CosmoAndino brings our group into the nearby valleys – Valle de la Luna and Valle de la Muerte – in the late afternoon. The landscape, as the name suggests, is out of this world: lunar rock formations, purple skies, Mandelbrotian clouds, and grand volcanoes decorate the infinite expanse around you, no question a unique genesis between the parching climate and tremendous elevation.
Desert adrenaline rush
Sand boarding down 120-meter giant sand dunes and running down almost 250 meters of incline with a tour group aged 18 to 80: top 10 experiences life-to-date.
Salar de Tara/Altiplanic lagoons
Unlike some of the more popular excursions, Salar de Tara was tough to find among the 50-some tour agencies in town, probably because the drive in is a proverbial journey through hell: our tour guide from Maxim Experience had to lie his way past a police checkpoint for a flood-shut road, we were assaulted by a drunk llama/alpaca herder (the first person to fit that description) for taking photos of his herd, and after 2 hours on the highway the 4×4 van went off-road into a spastic hour-long ride that would make Captain Ahab seasick. At the same time, we gain more than 2500m in elevation and all the coca tea and Mexican cokes I took in the morning failed to prevent the massive headaches from punching.

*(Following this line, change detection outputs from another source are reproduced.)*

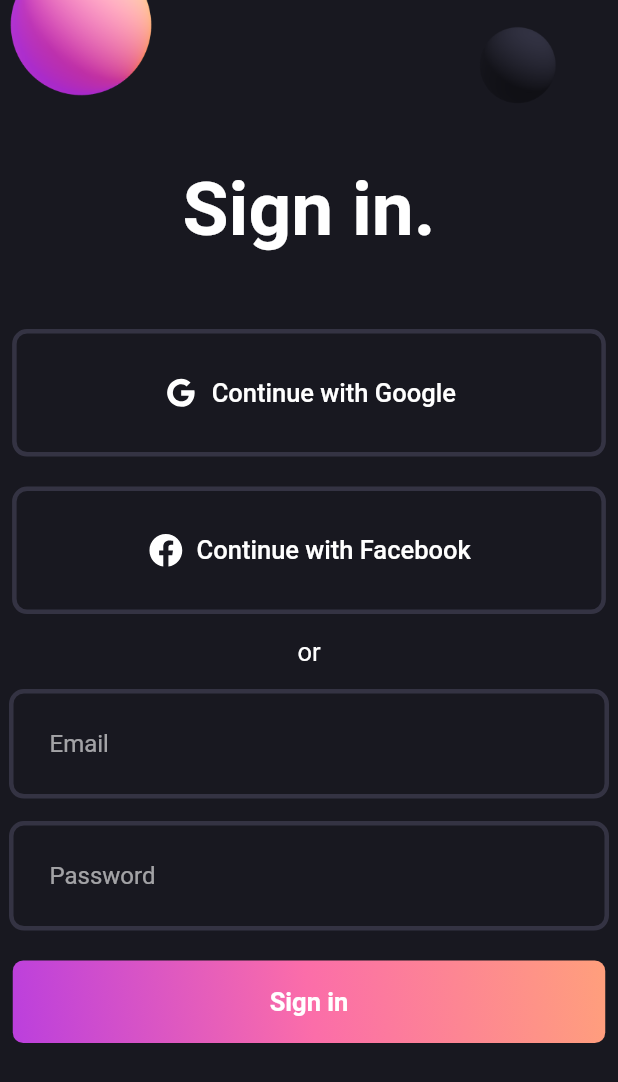
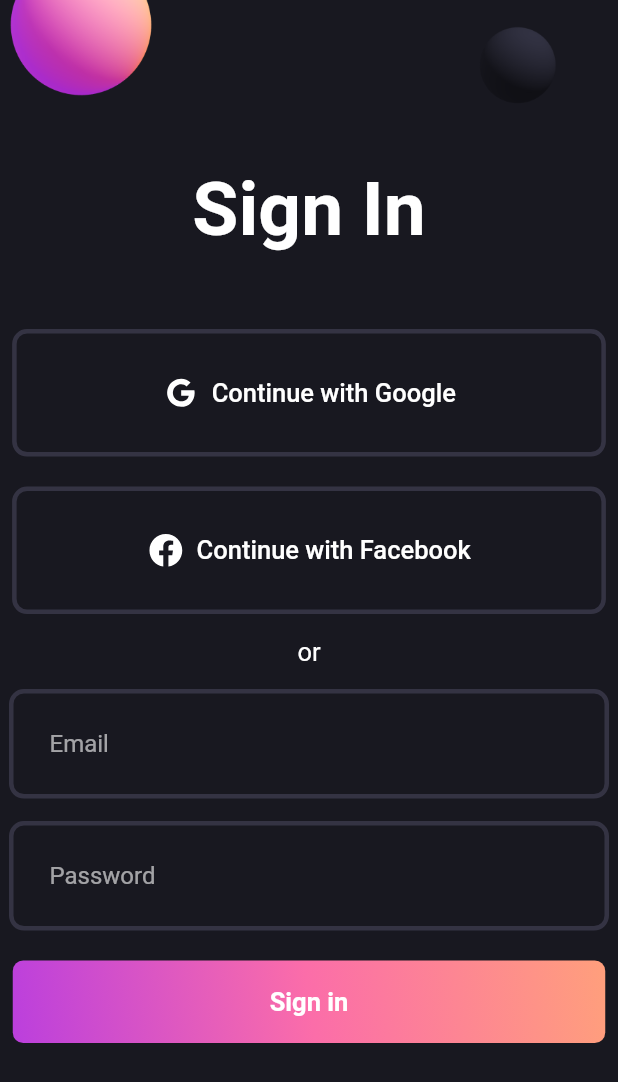
Before and after one commit to Rishit158/flutter_responsive_login_ui, a Flutter app: the screen it shows after launch, on a phone screen of 412 x 824 dp. Shown: the top 1082 px of the screen. Run offline on Flutter 3.47's test engine with Material 2 defaults, Android fonts, the phone set to English and light mode, and no system bars; our stand-ins replace flutter_svg.

Commit message:
first commit

```diff
--- a/lib/login_screen.dart
+++ b/lib/login_screen.dart
@@ -15,7 +15,7 @@ class LoginScreen extends StatelessWidget {
             children: [
               Image.asset('assets/images/signin_balls.png'),
               const Text(
-                'Sign in.',
+                'Sign In',
                 style: TextStyle(
                   fontWeight: FontWeight.bold,
                   fontSize: 50,
```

But what a reward for enduring that pain: wild vicunas, the fluffy, protected source of $2,000 scarves, thrive in these altitudes above 4000m, and roam the desert grazing on the sparse vegetation. Color combinations beyond your wildest opiate-induced fantasies. The whole place is a plain ode to the perseverance of life, how it can adapt to any condition nature throws its way, and how humble one man can feel, standing alone in an impossibly inaccessible corner of the world.
Farewell, Chile, until the beckoning of Patagonia and Easter Island grows too strong to resist – thank you for the sights, the memories, and the reminder to never stop exploring the grandeur of this boundless world.
“Unexpected intrusions of beauty. That is what life is.” -Saul Bellow, Herzog
“There are no limits. There are only plateaus, and you must not stay there, you must go beyond them.” -Bruce Lee
“Gatsby believed in the green light, the orgastic future that year by year recedes before us. It eluded us then, but that’s no matter – tomorrow we will run faster, stretch out our arm farther….And one fine morning–
So we beat on, boats against the current, borne back ceaselessly into the past.” -F. Scott Fitzgerald, The Great Gatsby
An excellent map here of attractions around San Pedro de Atacama (notice how far you have to drive off-road to get to the heard of Salar de Tara)